(Data excerpts)
^^^^^^^^

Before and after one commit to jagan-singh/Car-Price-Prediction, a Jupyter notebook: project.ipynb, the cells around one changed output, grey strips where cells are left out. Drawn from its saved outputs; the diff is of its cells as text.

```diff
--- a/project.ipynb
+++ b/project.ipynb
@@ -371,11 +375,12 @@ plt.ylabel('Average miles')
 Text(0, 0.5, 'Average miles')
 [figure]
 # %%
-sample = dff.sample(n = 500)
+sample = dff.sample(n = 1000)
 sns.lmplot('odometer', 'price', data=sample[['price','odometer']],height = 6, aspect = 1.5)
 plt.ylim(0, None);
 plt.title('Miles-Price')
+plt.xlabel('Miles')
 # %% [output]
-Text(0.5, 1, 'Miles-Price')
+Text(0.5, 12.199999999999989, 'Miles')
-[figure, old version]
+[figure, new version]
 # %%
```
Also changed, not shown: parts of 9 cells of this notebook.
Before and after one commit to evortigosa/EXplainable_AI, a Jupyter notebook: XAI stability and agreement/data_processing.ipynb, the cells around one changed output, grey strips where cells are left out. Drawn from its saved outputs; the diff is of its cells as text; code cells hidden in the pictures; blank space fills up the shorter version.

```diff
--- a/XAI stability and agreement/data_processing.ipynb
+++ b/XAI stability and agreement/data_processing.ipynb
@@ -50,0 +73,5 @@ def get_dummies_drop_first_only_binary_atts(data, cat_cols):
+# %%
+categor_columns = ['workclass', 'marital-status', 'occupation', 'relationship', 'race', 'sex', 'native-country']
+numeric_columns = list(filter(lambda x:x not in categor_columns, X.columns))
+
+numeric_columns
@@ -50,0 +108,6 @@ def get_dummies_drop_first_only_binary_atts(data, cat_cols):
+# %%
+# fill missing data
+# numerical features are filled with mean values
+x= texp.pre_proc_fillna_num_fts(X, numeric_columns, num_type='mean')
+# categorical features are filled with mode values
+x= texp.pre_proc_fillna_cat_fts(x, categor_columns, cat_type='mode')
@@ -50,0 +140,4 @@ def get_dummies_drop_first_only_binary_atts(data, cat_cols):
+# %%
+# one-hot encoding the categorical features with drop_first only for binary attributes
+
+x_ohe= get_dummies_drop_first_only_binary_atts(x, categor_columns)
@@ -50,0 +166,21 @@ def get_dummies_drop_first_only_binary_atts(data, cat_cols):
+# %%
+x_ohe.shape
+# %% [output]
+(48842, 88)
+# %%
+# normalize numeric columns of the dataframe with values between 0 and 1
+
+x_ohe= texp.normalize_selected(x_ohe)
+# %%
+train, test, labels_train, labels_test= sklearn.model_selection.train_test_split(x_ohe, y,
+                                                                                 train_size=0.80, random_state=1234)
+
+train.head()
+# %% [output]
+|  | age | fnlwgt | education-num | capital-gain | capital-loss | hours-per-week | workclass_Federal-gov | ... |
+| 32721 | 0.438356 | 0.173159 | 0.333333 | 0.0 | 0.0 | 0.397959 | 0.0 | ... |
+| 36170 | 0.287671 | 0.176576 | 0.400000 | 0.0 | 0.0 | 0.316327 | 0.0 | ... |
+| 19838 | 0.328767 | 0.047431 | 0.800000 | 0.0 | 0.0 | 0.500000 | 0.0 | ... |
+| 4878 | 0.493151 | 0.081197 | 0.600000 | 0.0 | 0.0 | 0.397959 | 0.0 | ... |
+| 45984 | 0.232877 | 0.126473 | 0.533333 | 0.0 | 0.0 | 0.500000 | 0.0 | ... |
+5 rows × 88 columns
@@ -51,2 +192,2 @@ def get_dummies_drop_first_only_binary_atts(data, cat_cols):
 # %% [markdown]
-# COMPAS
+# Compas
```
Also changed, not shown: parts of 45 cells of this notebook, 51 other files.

^^^^^^^^

Count up the lines in the entries above where the word "ipynb" appears, and give the figure with nothing added.

6